** MATERIAL PROVIDED follows **

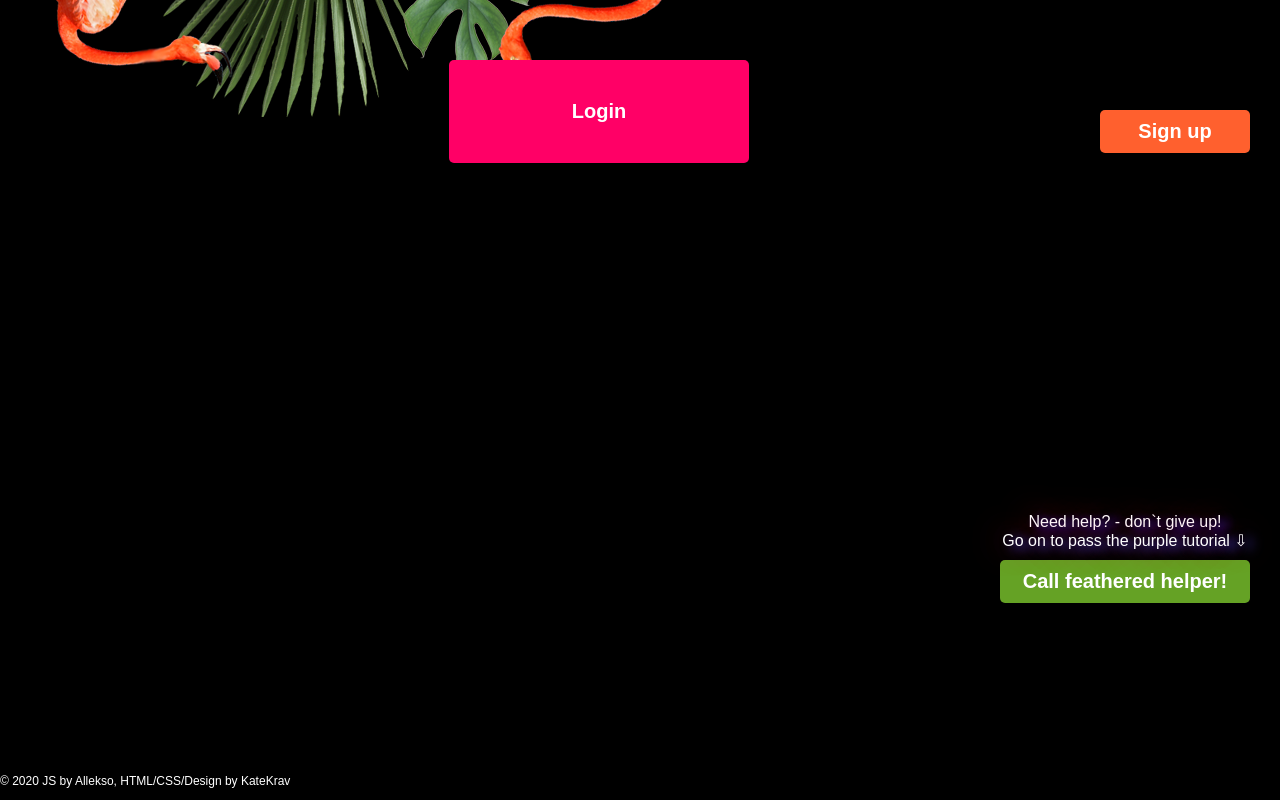
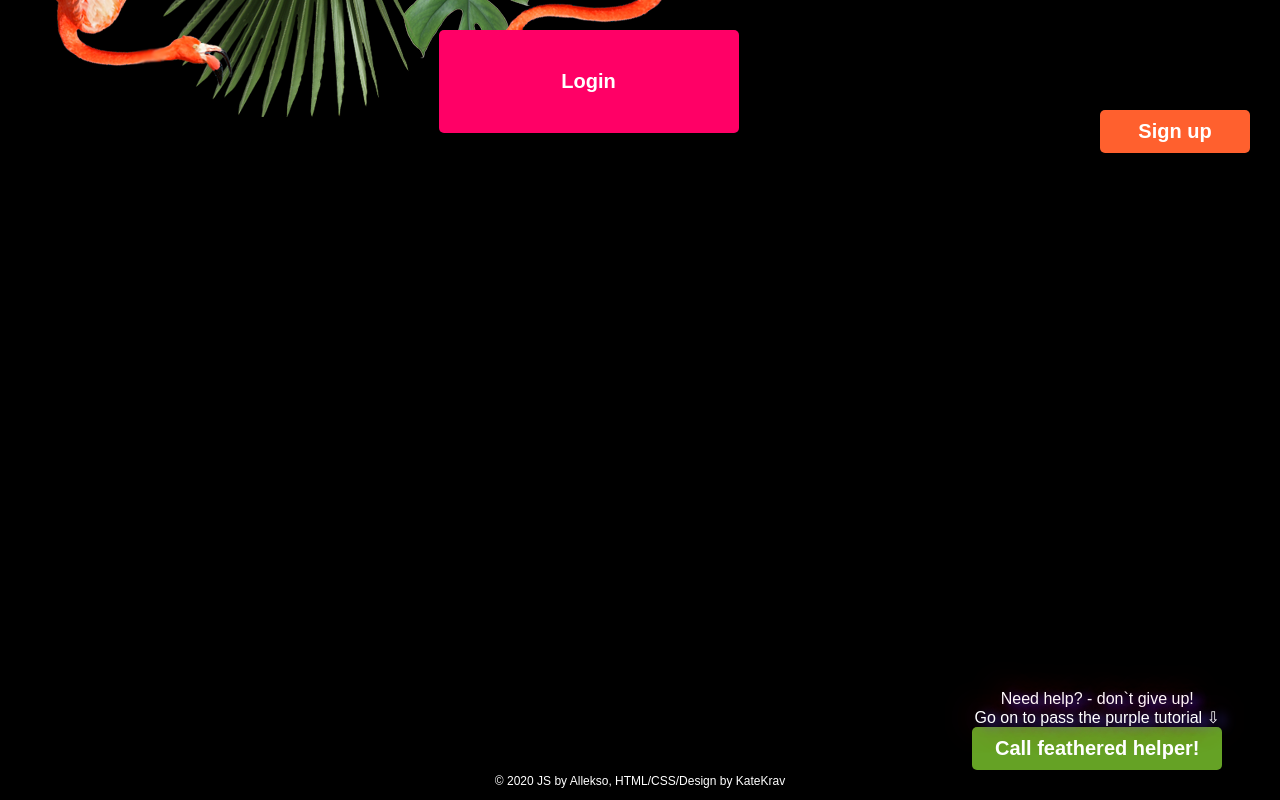
Before and after one commit to alllekso/JS_train, a plain HTML site: page index.html in a window 1280 px wide. Drawn offline with Linux system fonts and the light colour scheme.

Commit message:
-refactoring footer and button support

```diff
--- a/index.html
+++ b/index.html
@@ -56,7 +56,7 @@
     <!--<button onclick="wait()">Test action</button>-->
 </section>
 
-
+<div class="wrapper">
 <form class="support_form">
 
     <p>Need help? - don`t give up!<br>
@@ -69,7 +69,7 @@
         </a>
     </button>
 </form>
-
+    </div>
 
 </body>
 <footer>
--- a/scripts/login_page.js
+++ b/scripts/login_page.js
@@ -16,7 +16,7 @@ let confirm_pass_check = false;
 
 function sign_up() {
     action = "sign up";
-    greetings_message = "Hello there! <br> Introduce yourself =]";
+    greetings_message = "Hello there! <br> Introduce yourself 😄";
     show_auth_form();
 }
 
--- a/style/Styles.css
+++ b/style/Styles.css
@@ -12,10 +12,11 @@ body {
 section{
     display: flex;
     justify-content: center;
-    left: 5%;
     top: 30px;
-    position: relative;
-    z-index: 10;
+    max-height: 600px;
+    /*left: 5%;*/
+    /*position: relative;*/
+    /*z-index: 0;*/
 }
 /*Стили кнопок */
 
@@ -38,8 +39,6 @@ section{
     width: 150px;
     padding: 10px 5px;
     background-color: #ff602e;
-    position: relative;
-    z-index: 0;
 }
 .start_login_button:hover, .sign_up_button:hover, .button_support_form:hover{
     background-color: #5645ff;
@@ -51,8 +50,13 @@ section{
     color: #fff;
     background-color: #65a225;
 }
-
+.start_login_button {
+    left: 5%;
+    position: relative;
+    z-index: 0;
+}
 .sign_up_login_form{
+    margin-top: 30px;
     width: 300px;
     padding: 5px  30px 30px;
     border-radius: 10px;
@@ -64,6 +68,8 @@ section{
 .button_layout__sign-up button{
     float: right;
     top: 80px;
+    position: relative;
+    z-index: 1;
 }
 
 
@@ -136,15 +142,26 @@ section{
     color: chocolate;
 }
 
-.support_form{
+
+.wrapper{
+    display: block;
     float: right;
     right: 20px;
-    margin:0 30px;
+    margin:350px 30px 20px;
+    bottom: 10px;
+    position: absolute;
+
+}
+
+.support_form{
+
+
 }
 .support_form p {
     color: #ffffff;
     text-align: center;
-    margin:350px 0 10px;
+    margin: 0 10px;
+
     text-shadow: 8px 3px 11px #5645ff, 0 0 2em #ff0066;
 }
 
@@ -158,6 +175,11 @@ a{
     margin: 0 auto;
 }
 
+footer p{
+    display: flex;
+    justify-content: center;
+}
+
 .copyright {
     color: #ffffff;
     font-size: 12px;
```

** End of MATERIAL PROVIDED **

◆ THE TASK ◆
Copy out all the data exactly. The images should not appear in the copy.

◆ EXERCISE RESULT ◆
Before and after one commit to alllekso/JS_train, a plain HTML site: page index.html in a window 1280 px wide. Drawn offline with Linux system fonts and the light colour scheme.

Commit message:
-refactoring footer and button support

```diff
--- a/index.html
+++ b/index.html
@@ -56,7 +56,7 @@
     <!--<button onclick="wait()">Test action</button>-->
 </section>
 
-
+<div class="wrapper">
 <form class="support_form">
 
     <p>Need help? - don`t give up!<br>
@@ -69,7 +69,7 @@
         </a>
     </button>
 </form>
-
+    </div>
 
 </body>
 <footer>
--- a/scripts/login_page.js
+++ b/scripts/login_page.js
@@ -16,7 +16,7 @@ let confirm_pass_check = false;
 
 function sign_up() {
     action = "sign up";
-    greetings_message = "Hello there! <br> Introduce yourself =]";
+    greetings_message = "Hello there! <br> Introduce yourself 😄";
     show_auth_form();
 }
 
--- a/style/Styles.css
+++ b/style/Styles.css
@@ -12,10 +12,11 @@ body {
 section{
     display: flex;
     justify-content: center;
-    left: 5%;
     top: 30px;
-    position: relative;
-    z-index: 10;
+    max-height: 600px;
+    /*left: 5%;*/
+    /*position: relative;*/
+    /*z-index: 0;*/
 }
 /*Стили кнопок */
 
@@ -38,8 +39,6 @@ section{
     width: 150px;
     padding: 10px 5px;
     background-color: #ff602e;
-    position: relative;
-    z-index: 0;
 }
 .start_login_button:hover, .sign_up_button:hover, .button_support_form:hover{
     background-color: #5645ff;
@@ -51,8 +50,13 @@ section{
     color: #fff;
     background-color: #65a225;
 }
-
+.start_login_button {
+    left: 5%;
+    position: relative;
+    z-index: 0;
+}
 .sign_up_login_form{
+    margin-top: 30px;
     width: 300px;
     padding: 5px  30px 30px;
     border-radius: 10px;
@@ -64,6 +68,8 @@ section{
 .button_layout__sign-up button{
     float: right;
     top: 80px;
+    position: relative;
+    z-index: 1;
 }
 
 
@@ -136,15 +142,26 @@ section{
     color: chocolate;
 }
 
-.support_form{
+
+.wrapper{
+    display: block;
     float: right;
     right: 20px;
-    margin:0 30px;
+    margin:350px 30px 20px;
+    bottom: 10px;
+    position: absolute;
+
+}
+
+.support_form{
+
+
 }
 .support_form p {
     color: #ffffff;
     text-align: center;
-    margin:350px 0 10px;
+    margin: 0 10px;
+
     text-shadow: 8px 3px 11px #5645ff, 0 0 2em #ff0066;
 }
 
@@ -158,6 +175,11 @@ a{
     margin: 0 auto;
 }
 
+footer p{
+    display: flex;
+    justify-content: center;
+}
+
 .copyright {
     color: #ffffff;
     font-size: 12px;
```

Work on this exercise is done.